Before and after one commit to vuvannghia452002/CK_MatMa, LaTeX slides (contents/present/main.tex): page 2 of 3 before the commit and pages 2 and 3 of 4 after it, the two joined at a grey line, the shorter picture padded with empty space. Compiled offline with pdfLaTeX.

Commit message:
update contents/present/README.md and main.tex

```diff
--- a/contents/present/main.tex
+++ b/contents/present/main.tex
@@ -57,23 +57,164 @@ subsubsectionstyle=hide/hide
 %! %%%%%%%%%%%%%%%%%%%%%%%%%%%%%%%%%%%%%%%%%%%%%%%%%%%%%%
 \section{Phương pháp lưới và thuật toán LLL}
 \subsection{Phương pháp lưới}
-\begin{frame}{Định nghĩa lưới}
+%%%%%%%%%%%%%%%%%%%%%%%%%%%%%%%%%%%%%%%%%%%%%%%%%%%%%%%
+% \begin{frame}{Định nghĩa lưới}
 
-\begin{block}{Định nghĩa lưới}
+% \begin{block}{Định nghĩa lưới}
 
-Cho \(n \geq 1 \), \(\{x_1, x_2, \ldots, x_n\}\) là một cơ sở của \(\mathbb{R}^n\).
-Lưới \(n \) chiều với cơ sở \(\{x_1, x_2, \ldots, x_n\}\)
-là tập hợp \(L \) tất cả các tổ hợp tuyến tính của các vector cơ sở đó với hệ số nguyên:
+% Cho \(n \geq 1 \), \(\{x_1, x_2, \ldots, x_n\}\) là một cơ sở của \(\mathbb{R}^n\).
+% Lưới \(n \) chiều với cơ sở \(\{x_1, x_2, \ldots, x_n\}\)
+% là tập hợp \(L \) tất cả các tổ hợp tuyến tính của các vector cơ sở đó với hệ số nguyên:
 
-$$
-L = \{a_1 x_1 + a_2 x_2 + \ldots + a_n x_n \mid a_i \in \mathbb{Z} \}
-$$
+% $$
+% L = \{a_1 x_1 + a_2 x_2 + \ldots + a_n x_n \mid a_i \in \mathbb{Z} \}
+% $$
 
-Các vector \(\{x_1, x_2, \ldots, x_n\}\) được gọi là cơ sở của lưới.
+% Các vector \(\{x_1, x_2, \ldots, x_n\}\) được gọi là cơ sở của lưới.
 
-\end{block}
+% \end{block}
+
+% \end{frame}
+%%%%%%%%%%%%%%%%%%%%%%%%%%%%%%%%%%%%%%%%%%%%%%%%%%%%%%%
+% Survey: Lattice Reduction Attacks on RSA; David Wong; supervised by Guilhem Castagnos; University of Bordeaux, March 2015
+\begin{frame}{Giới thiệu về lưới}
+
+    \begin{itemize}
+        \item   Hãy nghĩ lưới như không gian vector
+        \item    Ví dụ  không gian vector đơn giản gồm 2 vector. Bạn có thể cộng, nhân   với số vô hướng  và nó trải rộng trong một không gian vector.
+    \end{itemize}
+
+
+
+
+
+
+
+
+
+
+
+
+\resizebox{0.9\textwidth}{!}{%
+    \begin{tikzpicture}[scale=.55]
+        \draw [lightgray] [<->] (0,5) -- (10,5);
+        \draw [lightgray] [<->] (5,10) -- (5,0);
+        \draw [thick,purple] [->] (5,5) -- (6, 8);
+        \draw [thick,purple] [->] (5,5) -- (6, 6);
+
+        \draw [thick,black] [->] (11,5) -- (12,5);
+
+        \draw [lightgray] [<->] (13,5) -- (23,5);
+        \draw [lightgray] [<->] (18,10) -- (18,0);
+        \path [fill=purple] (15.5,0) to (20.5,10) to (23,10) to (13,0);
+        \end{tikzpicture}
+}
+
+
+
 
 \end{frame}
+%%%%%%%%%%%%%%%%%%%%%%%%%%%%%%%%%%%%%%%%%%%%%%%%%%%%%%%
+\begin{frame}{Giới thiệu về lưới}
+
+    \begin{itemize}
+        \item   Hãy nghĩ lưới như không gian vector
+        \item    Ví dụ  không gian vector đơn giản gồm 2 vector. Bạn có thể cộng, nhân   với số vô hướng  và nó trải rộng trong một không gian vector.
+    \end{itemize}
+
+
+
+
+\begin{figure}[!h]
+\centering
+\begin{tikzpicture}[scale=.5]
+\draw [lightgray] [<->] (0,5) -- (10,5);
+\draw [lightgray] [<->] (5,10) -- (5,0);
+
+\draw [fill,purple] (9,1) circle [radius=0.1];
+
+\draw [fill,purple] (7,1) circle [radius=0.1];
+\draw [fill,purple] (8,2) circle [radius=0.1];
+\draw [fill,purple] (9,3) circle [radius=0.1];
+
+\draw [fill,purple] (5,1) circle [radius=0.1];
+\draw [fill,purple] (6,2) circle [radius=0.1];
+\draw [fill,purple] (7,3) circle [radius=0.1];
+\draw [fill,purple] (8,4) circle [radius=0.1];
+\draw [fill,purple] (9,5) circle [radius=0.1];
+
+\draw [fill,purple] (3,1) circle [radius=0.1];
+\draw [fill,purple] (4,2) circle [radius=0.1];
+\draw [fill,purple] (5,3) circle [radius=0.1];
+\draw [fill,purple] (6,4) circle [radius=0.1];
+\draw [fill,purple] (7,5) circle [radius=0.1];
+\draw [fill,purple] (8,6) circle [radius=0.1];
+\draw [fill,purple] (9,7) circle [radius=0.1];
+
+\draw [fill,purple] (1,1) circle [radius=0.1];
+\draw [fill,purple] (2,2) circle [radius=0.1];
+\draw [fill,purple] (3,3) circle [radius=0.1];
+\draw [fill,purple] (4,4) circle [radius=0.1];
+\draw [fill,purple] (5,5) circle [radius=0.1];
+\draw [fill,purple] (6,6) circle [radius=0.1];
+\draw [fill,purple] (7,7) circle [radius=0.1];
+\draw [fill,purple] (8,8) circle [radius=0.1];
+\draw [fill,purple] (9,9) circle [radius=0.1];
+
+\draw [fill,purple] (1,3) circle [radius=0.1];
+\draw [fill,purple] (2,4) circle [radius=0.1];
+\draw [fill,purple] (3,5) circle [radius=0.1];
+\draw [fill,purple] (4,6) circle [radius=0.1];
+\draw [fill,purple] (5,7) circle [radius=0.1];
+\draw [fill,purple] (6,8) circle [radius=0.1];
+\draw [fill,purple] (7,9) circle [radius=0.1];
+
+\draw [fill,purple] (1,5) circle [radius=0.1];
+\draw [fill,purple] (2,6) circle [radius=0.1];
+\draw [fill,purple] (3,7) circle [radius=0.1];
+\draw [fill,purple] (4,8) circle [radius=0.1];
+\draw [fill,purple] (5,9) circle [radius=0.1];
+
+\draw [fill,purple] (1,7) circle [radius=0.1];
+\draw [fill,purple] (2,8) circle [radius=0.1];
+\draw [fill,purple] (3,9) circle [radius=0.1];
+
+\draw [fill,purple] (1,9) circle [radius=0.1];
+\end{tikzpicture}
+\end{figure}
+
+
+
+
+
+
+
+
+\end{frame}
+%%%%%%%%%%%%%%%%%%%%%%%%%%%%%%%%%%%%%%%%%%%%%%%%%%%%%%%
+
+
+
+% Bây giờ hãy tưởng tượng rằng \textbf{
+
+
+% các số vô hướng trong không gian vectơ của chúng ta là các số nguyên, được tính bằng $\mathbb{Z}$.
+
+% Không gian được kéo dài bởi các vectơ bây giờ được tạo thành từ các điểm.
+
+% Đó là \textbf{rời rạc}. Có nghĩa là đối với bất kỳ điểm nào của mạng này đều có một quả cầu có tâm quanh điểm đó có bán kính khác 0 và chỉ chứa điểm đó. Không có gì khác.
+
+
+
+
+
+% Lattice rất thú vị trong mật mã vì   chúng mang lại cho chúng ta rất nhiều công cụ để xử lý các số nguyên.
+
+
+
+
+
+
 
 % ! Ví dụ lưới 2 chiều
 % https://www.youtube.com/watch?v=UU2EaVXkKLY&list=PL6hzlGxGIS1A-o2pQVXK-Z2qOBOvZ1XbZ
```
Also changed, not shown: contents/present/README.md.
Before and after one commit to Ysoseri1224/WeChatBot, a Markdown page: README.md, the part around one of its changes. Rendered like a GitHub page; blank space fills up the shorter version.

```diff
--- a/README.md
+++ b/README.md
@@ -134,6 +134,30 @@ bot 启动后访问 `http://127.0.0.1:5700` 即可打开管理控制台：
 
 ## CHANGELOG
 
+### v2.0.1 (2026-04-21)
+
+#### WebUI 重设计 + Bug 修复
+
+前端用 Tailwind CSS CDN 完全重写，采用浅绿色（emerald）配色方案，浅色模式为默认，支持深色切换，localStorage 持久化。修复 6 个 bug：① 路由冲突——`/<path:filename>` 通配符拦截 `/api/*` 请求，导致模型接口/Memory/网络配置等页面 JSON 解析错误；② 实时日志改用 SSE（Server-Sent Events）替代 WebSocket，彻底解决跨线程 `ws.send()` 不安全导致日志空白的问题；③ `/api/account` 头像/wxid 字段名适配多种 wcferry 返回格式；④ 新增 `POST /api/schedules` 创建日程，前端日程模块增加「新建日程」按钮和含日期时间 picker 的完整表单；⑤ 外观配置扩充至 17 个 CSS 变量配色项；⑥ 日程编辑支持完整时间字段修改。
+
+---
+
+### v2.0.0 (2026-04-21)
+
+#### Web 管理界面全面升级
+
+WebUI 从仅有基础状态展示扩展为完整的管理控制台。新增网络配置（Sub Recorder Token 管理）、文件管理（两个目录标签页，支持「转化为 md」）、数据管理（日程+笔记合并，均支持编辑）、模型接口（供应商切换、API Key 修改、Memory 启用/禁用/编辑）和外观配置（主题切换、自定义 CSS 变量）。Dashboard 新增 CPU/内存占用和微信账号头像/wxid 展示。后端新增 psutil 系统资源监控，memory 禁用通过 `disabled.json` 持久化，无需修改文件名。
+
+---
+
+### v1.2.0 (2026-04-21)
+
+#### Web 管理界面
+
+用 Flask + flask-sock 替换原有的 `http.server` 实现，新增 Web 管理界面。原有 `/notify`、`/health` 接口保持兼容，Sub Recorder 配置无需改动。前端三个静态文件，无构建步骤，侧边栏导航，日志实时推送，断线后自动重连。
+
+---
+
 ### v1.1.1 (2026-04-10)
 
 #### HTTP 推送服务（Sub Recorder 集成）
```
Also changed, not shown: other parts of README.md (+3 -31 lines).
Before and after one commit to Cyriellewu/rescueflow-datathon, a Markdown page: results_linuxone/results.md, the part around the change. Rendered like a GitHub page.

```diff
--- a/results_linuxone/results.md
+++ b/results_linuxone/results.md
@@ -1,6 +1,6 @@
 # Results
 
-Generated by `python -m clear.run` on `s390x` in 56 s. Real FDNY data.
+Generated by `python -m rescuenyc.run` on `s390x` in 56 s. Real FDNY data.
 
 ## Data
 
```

* REQUIREMENT
Counting only lines that contain the word "tính", how many are there in the records above? Give the number alone.

* TASK OUTPUT
3